— WHAT IS NEEDED —
Below are the records; copy every line in them that holds the string "body".

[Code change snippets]
>>>

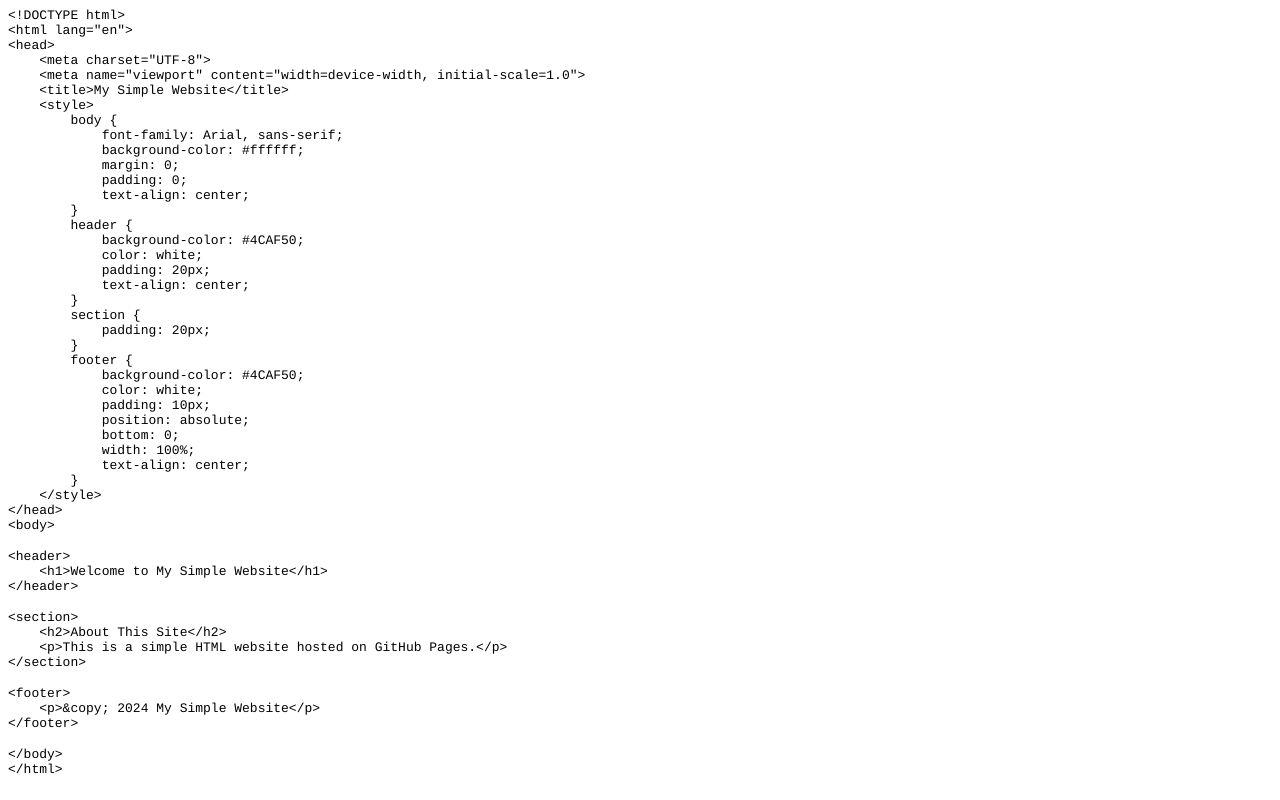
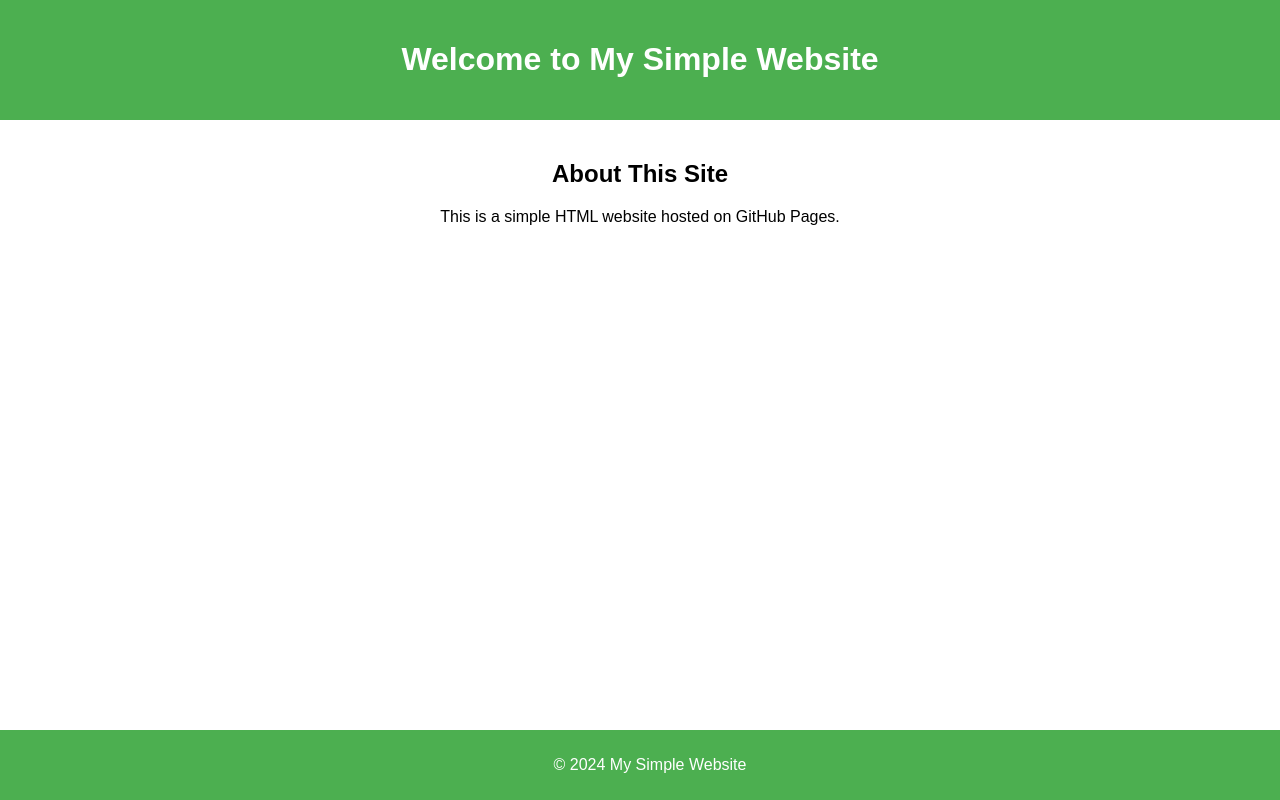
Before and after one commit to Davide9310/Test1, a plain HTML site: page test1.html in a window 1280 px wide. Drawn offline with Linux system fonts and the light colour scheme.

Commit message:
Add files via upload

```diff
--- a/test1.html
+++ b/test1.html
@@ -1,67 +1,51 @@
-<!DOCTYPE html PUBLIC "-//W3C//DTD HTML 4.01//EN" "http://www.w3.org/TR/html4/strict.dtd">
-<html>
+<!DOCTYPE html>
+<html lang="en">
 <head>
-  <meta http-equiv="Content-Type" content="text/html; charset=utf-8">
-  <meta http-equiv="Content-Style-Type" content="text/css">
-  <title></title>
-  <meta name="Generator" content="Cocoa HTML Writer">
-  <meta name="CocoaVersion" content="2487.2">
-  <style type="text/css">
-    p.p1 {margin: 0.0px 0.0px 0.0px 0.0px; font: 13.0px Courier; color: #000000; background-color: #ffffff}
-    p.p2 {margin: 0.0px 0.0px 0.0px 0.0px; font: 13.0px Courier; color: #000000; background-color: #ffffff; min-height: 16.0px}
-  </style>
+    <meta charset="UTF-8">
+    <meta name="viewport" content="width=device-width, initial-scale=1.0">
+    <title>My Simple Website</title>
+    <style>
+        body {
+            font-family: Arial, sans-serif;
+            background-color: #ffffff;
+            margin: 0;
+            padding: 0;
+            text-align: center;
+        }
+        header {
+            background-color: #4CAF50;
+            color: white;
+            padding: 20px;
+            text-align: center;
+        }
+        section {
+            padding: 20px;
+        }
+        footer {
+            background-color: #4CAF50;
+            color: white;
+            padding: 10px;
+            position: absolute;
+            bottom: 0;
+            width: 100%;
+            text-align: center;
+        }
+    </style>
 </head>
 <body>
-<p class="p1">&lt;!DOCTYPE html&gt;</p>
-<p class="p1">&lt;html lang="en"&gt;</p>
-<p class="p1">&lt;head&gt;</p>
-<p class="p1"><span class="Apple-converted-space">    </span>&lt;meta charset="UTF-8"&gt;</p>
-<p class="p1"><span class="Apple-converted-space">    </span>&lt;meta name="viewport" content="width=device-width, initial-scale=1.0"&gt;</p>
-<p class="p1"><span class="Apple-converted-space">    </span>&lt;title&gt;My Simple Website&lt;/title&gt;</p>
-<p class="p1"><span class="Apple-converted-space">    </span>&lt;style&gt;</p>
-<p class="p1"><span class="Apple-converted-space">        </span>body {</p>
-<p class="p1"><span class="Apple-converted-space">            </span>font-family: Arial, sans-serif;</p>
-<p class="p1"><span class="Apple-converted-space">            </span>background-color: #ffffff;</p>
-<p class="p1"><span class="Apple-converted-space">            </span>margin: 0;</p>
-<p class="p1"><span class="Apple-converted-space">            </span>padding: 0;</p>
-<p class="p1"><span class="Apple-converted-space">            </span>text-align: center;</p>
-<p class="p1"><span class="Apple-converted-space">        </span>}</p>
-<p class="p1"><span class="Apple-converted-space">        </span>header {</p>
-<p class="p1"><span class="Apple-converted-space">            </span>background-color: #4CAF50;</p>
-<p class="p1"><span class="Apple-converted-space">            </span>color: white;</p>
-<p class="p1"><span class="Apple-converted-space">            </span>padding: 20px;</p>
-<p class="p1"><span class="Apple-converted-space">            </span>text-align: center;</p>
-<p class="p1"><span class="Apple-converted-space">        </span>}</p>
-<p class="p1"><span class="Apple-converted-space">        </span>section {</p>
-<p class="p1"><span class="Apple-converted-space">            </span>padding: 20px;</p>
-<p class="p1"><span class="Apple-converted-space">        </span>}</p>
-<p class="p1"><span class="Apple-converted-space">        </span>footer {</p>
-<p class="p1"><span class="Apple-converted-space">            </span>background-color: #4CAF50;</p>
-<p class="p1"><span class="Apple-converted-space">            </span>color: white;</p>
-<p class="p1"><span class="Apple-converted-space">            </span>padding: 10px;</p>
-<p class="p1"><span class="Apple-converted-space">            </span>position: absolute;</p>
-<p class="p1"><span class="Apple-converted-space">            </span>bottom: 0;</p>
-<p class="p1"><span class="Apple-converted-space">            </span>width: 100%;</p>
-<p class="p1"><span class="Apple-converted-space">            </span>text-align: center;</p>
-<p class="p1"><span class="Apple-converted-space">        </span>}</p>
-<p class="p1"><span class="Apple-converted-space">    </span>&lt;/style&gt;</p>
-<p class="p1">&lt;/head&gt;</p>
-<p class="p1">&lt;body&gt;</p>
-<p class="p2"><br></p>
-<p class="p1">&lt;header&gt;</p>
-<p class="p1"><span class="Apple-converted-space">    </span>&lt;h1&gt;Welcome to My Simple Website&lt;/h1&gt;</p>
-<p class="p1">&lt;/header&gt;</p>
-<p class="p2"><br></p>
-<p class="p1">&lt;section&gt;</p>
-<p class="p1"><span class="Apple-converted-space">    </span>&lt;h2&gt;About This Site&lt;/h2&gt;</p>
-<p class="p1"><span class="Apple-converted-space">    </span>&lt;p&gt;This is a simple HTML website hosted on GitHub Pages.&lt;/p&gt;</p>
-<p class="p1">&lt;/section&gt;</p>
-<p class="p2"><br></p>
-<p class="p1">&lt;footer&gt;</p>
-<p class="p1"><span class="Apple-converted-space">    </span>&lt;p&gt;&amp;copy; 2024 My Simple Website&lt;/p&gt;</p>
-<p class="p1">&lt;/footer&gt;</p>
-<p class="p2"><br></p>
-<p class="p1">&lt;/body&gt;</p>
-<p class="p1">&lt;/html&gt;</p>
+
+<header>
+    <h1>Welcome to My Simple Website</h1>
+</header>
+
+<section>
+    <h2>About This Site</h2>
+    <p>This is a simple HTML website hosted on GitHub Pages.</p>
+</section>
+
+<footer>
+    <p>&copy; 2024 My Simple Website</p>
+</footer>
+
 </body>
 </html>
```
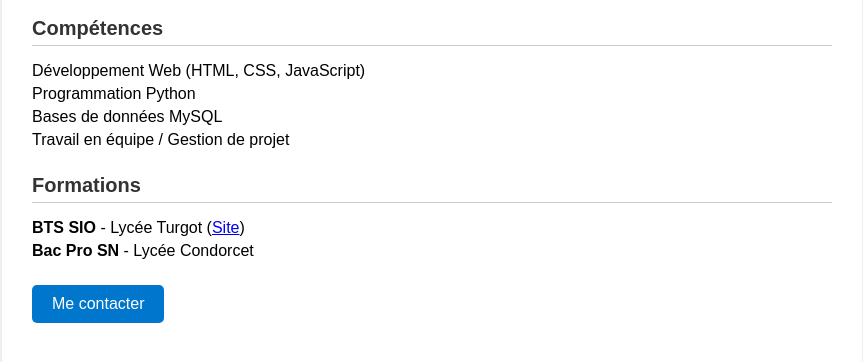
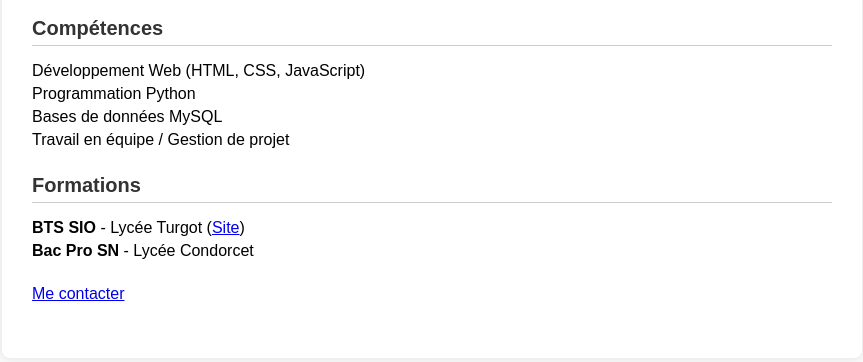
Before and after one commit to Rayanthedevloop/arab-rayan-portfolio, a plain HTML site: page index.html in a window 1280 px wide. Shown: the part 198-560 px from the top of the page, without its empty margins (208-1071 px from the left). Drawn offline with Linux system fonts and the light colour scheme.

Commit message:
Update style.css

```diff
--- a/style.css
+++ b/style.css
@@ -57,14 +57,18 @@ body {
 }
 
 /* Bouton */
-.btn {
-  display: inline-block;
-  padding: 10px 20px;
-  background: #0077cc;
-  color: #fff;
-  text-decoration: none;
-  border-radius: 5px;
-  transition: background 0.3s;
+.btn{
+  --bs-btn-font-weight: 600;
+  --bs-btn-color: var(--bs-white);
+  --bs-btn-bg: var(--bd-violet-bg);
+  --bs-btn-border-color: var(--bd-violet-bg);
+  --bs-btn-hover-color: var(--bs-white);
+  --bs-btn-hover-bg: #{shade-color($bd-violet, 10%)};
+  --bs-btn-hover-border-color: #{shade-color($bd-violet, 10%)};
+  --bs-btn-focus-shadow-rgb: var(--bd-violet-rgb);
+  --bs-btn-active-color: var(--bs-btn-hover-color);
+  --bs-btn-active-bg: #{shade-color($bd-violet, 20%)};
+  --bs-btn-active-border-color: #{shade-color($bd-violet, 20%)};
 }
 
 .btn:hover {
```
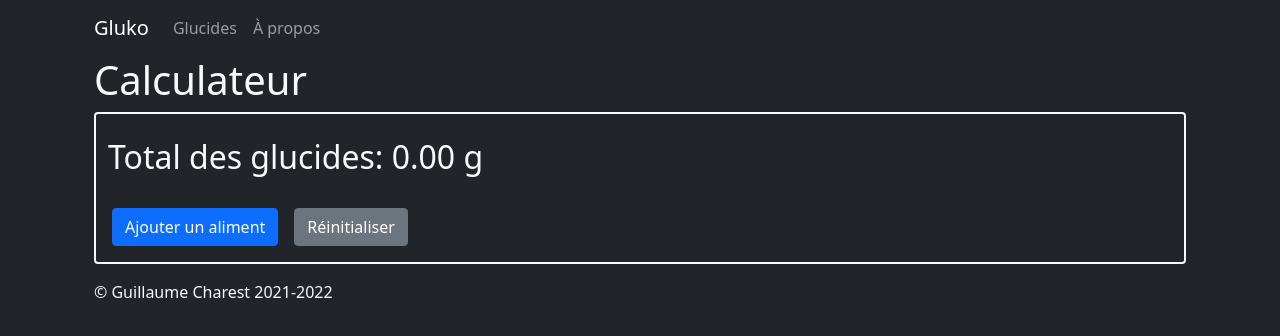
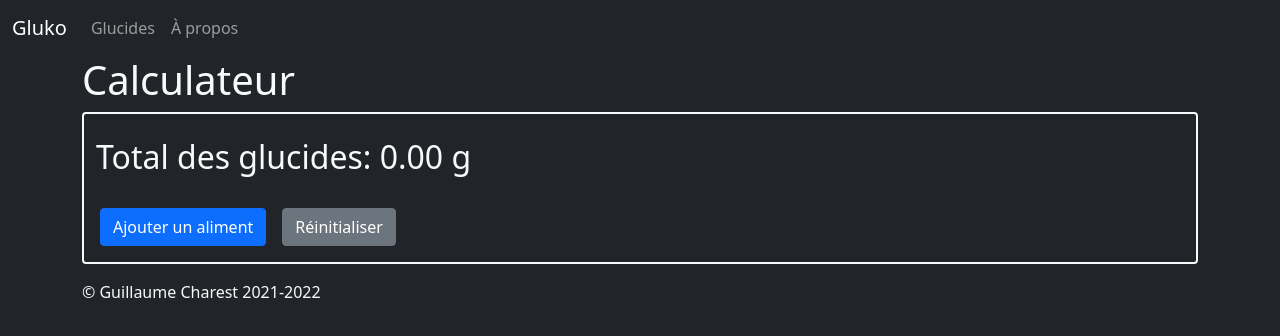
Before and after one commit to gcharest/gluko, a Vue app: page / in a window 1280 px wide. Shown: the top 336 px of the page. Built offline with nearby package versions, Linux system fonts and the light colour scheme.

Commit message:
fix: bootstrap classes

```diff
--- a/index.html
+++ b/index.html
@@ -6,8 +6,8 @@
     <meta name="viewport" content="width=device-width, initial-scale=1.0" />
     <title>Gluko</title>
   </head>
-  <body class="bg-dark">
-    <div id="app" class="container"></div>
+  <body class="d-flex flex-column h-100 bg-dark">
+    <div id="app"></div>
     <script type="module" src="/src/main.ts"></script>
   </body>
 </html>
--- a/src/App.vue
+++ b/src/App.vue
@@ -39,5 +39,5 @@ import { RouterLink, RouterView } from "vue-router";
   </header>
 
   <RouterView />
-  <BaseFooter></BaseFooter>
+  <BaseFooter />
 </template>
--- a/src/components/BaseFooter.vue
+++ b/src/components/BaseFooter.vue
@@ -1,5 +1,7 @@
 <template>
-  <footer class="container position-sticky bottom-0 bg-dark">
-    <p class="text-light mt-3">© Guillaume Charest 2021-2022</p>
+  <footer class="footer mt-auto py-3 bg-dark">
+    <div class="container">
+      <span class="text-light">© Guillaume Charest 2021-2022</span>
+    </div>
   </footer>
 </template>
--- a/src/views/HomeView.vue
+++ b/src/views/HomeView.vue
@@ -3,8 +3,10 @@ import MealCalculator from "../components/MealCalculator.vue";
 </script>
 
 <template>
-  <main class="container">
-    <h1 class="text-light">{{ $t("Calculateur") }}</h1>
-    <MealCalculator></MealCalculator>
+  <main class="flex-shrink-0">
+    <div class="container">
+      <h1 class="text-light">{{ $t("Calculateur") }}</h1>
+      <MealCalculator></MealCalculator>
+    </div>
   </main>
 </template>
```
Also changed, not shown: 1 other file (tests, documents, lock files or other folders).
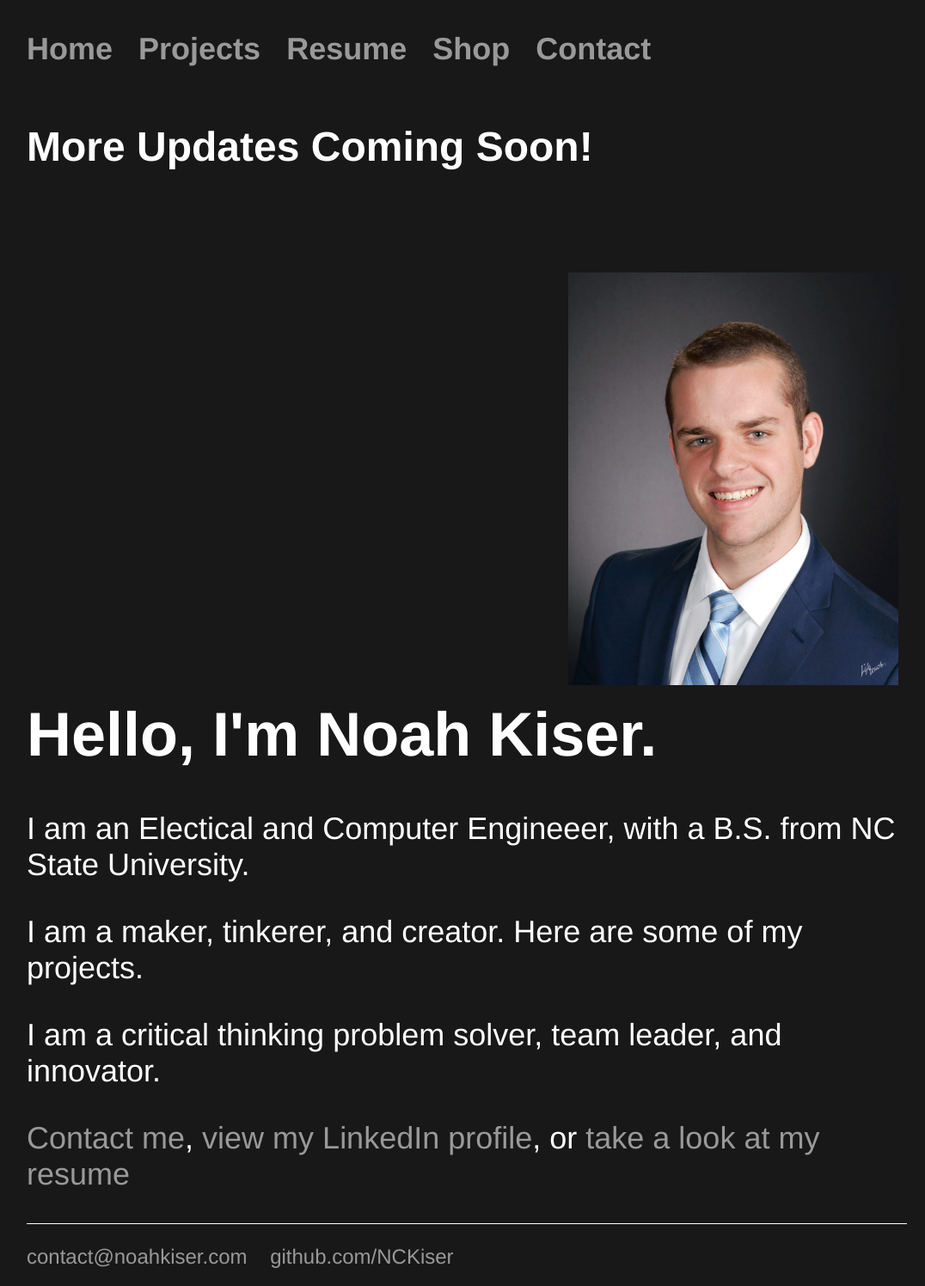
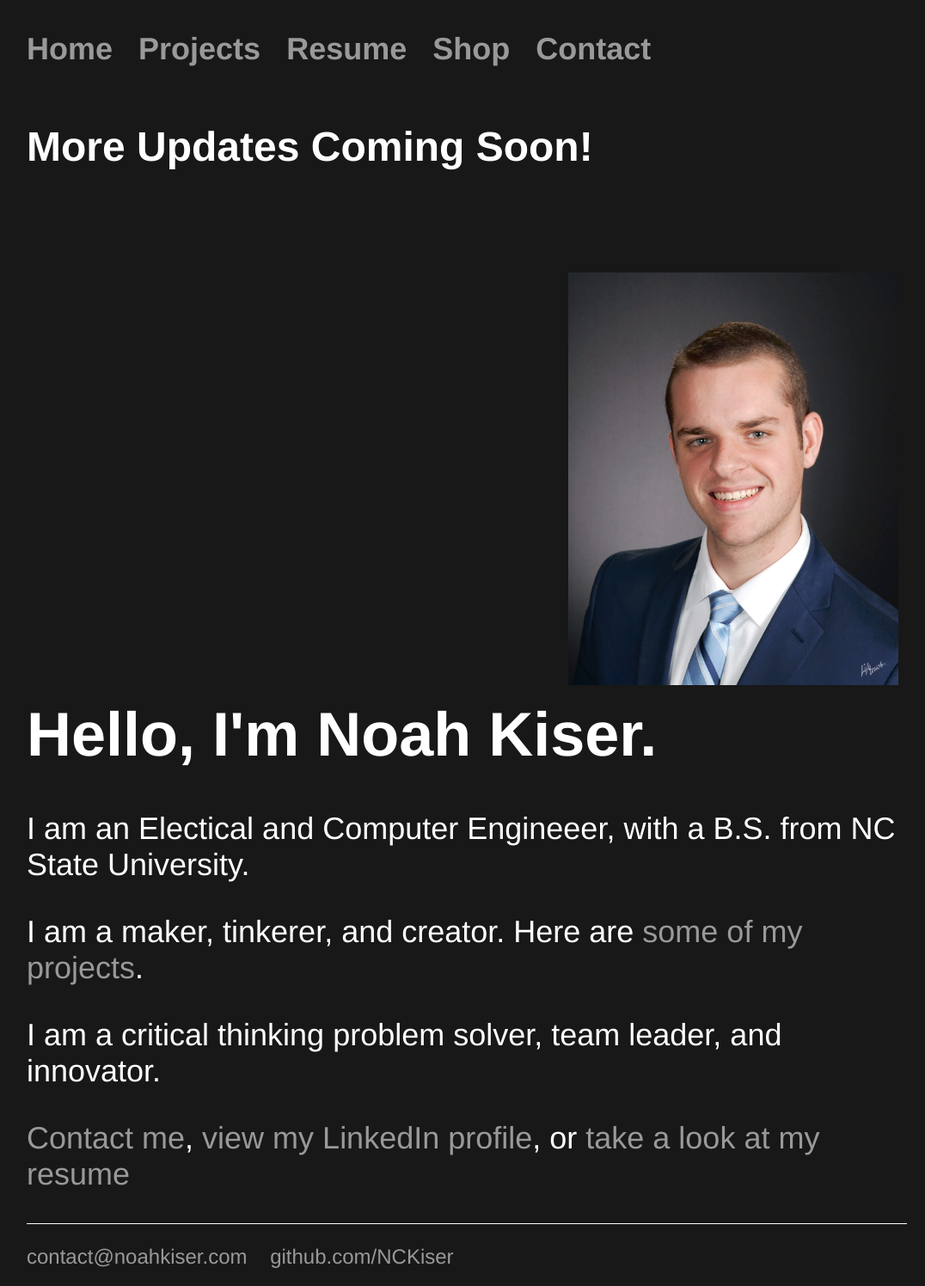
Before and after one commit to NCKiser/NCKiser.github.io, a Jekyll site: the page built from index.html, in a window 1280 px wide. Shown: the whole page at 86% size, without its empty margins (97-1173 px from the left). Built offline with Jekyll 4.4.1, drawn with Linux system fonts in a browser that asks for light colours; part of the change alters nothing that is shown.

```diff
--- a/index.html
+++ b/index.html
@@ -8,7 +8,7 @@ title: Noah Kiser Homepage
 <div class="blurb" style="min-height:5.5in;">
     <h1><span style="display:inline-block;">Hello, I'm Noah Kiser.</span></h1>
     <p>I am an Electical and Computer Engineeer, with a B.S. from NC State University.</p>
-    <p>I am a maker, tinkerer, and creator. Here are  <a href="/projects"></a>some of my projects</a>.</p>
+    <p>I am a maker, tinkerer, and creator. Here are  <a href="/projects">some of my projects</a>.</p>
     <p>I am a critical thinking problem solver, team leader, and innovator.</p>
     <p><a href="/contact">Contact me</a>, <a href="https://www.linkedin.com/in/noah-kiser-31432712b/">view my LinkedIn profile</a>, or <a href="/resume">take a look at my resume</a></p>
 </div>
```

<<<

— REPLY —
+        body {
 <body>
-<p class="p1"><span class="Apple-converted-space">        </span>body {</p>
-<p class="p1">&lt;body&gt;</p>
-<p class="p1">&lt;/body&gt;</p>
 </body>
@@ -57,14 +57,18 @@ body {
-  <body class="bg-dark">
+  <body class="d-flex flex-column h-100 bg-dark">
   </body>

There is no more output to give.